The letter addressed to the prime minister Hisham Qandil and the IMF managing director Christine Lagarde says:
Loan negotiations process has “lacked transparency” from the government and IMF, talks continue in the absence of a parliament and public consultations have been “inaccessible”.
“With little transparency and no clear economic program, the potential loan agreement continues to lack the ‘critical mass’ of support that the IMF requires as a necessary condition for financial assistance.”
Though an open debate about the loan is healthy, especially considering the rich history (Rebel Economy has produced a timeline covering three decades of Egypt-IMF talks) there are several flaws to this broader lobby movement, which will hinder any action against the loan.
Here are some issues that should be noted:
◊ The lobbyists, including the Popular Campaign to Drop Egypt’s Debt, see the IMF loan as one of the main causes of Egypt’s economic downfall today. However, history shows that every IMF loan programme is followed by a period of economic liberalisation and boom. But then incessant corruption and bad economic decisions took force. In fact the IMF told Egypt in the 1970s that subsidies should go, now widely considered to be extremely bad for the economy. However the 1977 bread riots in Egypt led leaders to renege on that decision.
◊ Those opposing the loan misdirect their suspicion at the problem of rising external debt. That’s not the real elephant in the room here. The real issue is spiralling domestic debt caused by a terribly indebted oil sector and mismanaged budget. External debt stands at about $33 billion. Domestic debt is about $200 billion. That is mostly caused by energy subsidies, which use up to a quarter of the government’s spending (more than health and education combined, and then some). If you want to talk about external debt, how about the billions of dollars not on the government’s balance sheet owed to oil companies for energy exploration?
◊ The alternatives offered by lobbyists include solutions inherently linked to the IMF. The most popular option is debt relief. That solution has been popular with the IMF and Egypt in the past and probably will be in the future. For example in the late 90s, the IMF facilitated a framework for obtaining the cancellation of 50% of Egypt’s official debt from countries that are members of the Paris Club.
◊ Finally, as Nadine Marroushi, the reporter behind the story above points out:
The problem is lobbyists don’t seem to have a unified and articulated front on what economic policies need to be implemented. The fact that energy subsidies need to be reformed hasn’t taken root on a grassroots level. People are so focused on being against the loan for all sorts of reasons, many very justified (such as inflation), some just plain ignorant (such as chants that go: “we’re against the IMF’s conditions, we’re against the CIA), but there isn’t enough public discussion and pressure about what the economic problems are and how they need to be tackled.
If these groups want any chance in delaying a loan, there must of course be some kind of unity in why the loan is opposed. The reactionary approach to anything linked with the IMF must stop if a coherent conversation can begin.
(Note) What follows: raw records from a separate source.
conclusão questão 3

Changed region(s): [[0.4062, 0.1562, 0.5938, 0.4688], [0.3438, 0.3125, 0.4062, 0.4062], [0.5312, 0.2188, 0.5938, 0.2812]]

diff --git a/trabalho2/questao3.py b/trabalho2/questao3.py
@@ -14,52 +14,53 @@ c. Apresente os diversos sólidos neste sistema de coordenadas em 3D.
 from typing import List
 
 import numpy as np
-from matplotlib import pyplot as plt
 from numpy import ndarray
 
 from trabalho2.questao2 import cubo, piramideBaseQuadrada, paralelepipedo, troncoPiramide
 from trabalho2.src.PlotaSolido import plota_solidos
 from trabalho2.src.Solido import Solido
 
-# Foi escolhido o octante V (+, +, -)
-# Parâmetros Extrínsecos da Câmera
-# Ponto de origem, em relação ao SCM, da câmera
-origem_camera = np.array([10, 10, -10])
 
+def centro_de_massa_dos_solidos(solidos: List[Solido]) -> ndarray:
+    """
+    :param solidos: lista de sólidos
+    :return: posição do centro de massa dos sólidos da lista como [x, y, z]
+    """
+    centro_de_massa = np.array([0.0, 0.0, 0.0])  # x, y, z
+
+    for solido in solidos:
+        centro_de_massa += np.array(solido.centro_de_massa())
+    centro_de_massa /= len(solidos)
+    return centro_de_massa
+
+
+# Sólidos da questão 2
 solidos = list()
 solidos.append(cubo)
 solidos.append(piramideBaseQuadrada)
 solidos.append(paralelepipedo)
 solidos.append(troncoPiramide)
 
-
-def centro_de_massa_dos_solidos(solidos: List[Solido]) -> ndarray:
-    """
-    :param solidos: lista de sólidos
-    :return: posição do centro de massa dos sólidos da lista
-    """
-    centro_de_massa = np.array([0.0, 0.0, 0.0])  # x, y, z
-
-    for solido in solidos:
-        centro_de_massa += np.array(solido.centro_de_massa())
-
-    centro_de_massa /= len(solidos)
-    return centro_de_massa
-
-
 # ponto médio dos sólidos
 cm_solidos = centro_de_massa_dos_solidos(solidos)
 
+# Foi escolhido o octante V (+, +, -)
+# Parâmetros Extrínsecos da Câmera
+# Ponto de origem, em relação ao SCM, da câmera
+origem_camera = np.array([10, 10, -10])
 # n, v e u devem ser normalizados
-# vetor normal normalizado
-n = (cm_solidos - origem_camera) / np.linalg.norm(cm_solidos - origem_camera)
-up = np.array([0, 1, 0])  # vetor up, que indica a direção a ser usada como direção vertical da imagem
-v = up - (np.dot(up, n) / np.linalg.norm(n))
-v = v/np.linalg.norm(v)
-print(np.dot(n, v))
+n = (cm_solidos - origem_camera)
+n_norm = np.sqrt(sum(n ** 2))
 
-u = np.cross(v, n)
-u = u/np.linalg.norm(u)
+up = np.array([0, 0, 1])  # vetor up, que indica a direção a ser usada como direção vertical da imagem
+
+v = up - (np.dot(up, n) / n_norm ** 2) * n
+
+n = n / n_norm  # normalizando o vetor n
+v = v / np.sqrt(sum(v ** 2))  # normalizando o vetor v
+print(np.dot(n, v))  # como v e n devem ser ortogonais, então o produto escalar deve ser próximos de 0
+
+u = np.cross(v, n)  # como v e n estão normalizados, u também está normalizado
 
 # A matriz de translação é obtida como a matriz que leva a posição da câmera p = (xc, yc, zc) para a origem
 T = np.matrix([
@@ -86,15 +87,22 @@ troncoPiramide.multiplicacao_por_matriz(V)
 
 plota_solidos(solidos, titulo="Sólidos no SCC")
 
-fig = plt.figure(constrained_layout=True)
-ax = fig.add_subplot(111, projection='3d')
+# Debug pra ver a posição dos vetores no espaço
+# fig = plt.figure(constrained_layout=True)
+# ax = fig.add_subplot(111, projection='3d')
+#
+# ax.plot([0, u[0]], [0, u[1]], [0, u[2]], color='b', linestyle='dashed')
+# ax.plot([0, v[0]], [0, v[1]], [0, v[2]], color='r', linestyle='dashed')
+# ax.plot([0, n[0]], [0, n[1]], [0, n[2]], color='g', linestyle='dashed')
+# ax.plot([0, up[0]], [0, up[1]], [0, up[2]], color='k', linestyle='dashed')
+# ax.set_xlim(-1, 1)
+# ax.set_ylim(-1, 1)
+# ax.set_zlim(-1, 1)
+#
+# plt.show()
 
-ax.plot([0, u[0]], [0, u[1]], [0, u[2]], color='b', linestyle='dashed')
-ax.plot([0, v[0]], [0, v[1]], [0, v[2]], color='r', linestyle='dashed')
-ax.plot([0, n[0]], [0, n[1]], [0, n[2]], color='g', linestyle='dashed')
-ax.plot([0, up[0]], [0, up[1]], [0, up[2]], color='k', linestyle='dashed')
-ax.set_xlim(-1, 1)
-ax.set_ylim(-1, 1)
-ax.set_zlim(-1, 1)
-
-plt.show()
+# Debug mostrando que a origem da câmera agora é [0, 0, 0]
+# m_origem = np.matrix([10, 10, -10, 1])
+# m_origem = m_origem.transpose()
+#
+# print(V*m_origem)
But of course the government are mostly at fault. They have failed to open up a transparent dialogue on this negotiation process, leading to further suspicion and fury. And, attempting to pass off the loan as Sharia-compliant is really not helping.
We know that fuel prices need to rise, and we know that Egypt needs international help (the US has in the past offered debt relief that has saved Egypt from bankruptcy). The government needs to address the nation clearly and firmly describing what needs to happen and why. We know big changes are going to happen because they must.
But the government’s weakness breeds suspicion and until Mohammed Morsi and his government can be strong, lobby groups and other political parties will hold them to account making the economic transition difficult.